Wang complained about the line calls as the hardest part of the match: “Scheduling my match on court 2 where there is no Hawk Eye system is downright unfair to team China.”

Priorities of the high chair

Wang’s remark, though specific to this match, hints at a larger issue.  One wonders whether umpires lately have too much to manage such as reading aloud scripts for particular occasions or paying attention to the computer scoring screen because they have displayed default reflex reluctance in practically all cases this week of overruling line judge calls.

In addition, like parents of small children, umpires have used their authority to abruptly halt players pleading their cases and not observably trying to distinguish genuine pleas.  Something is preventing umpires from having enough attention span to watch the lines too rather than relinquishing a hundred percent of such jurisdiction to a line judge.

Indeed, one job during umpiring is to enforce the rules of badminton but ought independent assessment on the lines be equally consuming?  We see the former judgments all the time and the latter ones rarely if at all.

This week a men’s singles player immediately signalled for a Hawk Eye challenge but the umpire had not looked up in his direction until the player walked up close.  By that time, the umpire invoked the rule that a call needs to be made straight away and insisted it was too late, much to the exasperation of the athlete and incredulity of the entire stadium.  Do such incidents in fact make these high-tech times seem far too reminiscent of the lousy old days when umpires couldn’t overrule line judges?

Time to find a hotel

The pair du jour from Hong Kong, Chau Hoi Wah / Lee Chun Hei, met the yet-to-be-really-tested 2013 World Champions Liliyana Natsir / Tontowi Ahmad (pictured) of Indonesia for a very exciting match on paper which lived up to expectations.

Where hand skill qualities are on par, the difference comes down to two things: the coordination of the partnership on the day and who can get into the match first.  Chau/Lee (pictured bottom) warmed to the task within the first five points as they have all week and the Indonesians had insufficient time to turn matters around in the first but they did so in the second.

Indonesia secured the second game partly because the Hong Kong pair’s rhythm had cooled by several degrees and also because, as Chau explains, “They have the technique to make us do short, sharp changes of directions.  It was more complicated and difficult to handle than yesterday’s [against the Danes].  That one was simpler because we were mainly expecting power shots.”

In the decider between two fully alert pairs, Natsir, who normally does the steering, was finding herself increasingly in jeopardy at the end of a extended rallies and guilty of not foreseeing the next shot coming.  Her cross net shot, whose reply she should have covered, went unread and unattended or during defending while completely ready she’d miss noticing the advancing opponent to cut off the next shuttle.  Natsir’s adversaries were one step ahead of what stroke she would play, thus leaving the Indonesians rudderless.

Hong Kong recorded their second victory in as many days against another world top 5 pair they’de never beaten until this week, 21-8, 9-21, 21-15.  “I enjoyed this match the most this week,” added Chau.

According to staff in the administration office, the Hong Kong pair surpassed their own Round of 16 target: “We have to change their flights and find another hotel booking for tonight for them again!

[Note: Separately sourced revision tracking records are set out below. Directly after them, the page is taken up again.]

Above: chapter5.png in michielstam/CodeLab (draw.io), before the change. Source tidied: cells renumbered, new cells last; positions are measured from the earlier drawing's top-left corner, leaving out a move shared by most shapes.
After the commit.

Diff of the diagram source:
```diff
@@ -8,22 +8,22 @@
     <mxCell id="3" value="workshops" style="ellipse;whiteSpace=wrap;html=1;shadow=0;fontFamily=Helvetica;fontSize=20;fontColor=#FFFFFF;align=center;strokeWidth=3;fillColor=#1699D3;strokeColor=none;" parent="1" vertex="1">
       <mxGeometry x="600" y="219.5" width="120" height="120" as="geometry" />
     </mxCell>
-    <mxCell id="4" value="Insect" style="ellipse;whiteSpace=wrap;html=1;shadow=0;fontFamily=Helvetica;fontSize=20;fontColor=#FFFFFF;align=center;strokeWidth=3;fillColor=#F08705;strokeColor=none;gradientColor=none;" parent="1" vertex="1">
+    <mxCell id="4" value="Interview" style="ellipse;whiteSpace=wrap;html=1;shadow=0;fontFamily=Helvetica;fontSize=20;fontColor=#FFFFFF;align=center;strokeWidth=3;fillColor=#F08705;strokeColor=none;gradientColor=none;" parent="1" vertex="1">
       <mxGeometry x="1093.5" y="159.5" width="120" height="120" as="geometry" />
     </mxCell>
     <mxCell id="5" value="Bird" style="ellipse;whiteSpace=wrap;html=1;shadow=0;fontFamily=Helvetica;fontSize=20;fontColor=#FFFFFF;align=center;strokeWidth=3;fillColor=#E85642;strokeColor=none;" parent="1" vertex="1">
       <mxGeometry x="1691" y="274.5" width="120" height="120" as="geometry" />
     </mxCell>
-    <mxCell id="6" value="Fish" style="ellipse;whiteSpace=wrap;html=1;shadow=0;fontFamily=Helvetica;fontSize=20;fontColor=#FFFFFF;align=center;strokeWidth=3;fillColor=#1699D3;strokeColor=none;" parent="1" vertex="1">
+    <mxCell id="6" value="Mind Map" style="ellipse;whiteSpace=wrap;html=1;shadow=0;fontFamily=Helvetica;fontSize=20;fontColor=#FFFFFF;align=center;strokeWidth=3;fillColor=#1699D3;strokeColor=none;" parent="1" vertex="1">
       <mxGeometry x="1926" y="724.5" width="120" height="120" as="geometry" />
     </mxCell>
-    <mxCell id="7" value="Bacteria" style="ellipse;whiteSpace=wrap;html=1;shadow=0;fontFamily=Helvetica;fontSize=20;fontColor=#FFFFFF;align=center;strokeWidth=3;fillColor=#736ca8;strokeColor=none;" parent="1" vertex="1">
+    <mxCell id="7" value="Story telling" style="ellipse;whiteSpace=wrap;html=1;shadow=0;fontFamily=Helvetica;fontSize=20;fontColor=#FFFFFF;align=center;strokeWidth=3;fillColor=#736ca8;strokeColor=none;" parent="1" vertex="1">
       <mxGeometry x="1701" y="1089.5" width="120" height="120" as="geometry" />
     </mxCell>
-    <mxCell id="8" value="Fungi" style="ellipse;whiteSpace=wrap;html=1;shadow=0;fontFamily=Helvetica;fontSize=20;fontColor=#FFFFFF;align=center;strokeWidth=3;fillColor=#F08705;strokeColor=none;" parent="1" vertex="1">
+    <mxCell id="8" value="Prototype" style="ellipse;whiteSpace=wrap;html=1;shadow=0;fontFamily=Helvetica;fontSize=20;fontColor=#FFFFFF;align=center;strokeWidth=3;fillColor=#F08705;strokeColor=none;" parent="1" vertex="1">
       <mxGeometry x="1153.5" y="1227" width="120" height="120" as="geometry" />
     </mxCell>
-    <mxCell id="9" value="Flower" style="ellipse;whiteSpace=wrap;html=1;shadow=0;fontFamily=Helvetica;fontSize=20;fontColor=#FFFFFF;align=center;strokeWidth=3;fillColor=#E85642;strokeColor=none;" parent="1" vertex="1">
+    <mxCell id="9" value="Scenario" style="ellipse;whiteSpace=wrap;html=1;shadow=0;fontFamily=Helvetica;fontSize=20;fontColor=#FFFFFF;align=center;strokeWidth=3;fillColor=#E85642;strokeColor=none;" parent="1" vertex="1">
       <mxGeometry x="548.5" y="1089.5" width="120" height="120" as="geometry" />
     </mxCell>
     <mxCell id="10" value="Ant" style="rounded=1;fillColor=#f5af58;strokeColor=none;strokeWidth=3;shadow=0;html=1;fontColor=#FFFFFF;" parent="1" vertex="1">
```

Yesterday, I suggested they book two nights but they only agreed to one.”

Finals line-up
XD: Liu Cheng / Bao Yixin (CHN) [4] vs.  Lee Chun Hei / Chau Hoi Wah (HKG)
WD: Ma Jin / Tang Yuanting (CHN) [5] vs.  Tang Jinhua / Tian Qing (CHN) [6]
MS: Chen Long (CHN) [1] vs.  Viktor Axelsen (DEN)
WS: Carolina Marin (ESP) [3] vs.  Wang Shixian (CHN) [5]
MD: Lee Yong Dae / Yoo Yeon Seong (KOR) [1] vs.  Liu Cheng / Lu Kai (CHN)

Click here for complete semi-final results

Aaron Wong

About Aaron Wong

Aaron Wong only ever coveted badminton's coolest shot - a reverse backhand clear. He is renowned for two other things: 1) Writing tournament previews that adjust the focus between the panorama of the sport's progress, down to the microscopic level of explaining the striking characteristics of players; 2) Dozing off during men's doubles at the London Olympic Games. Contact him at: aaron @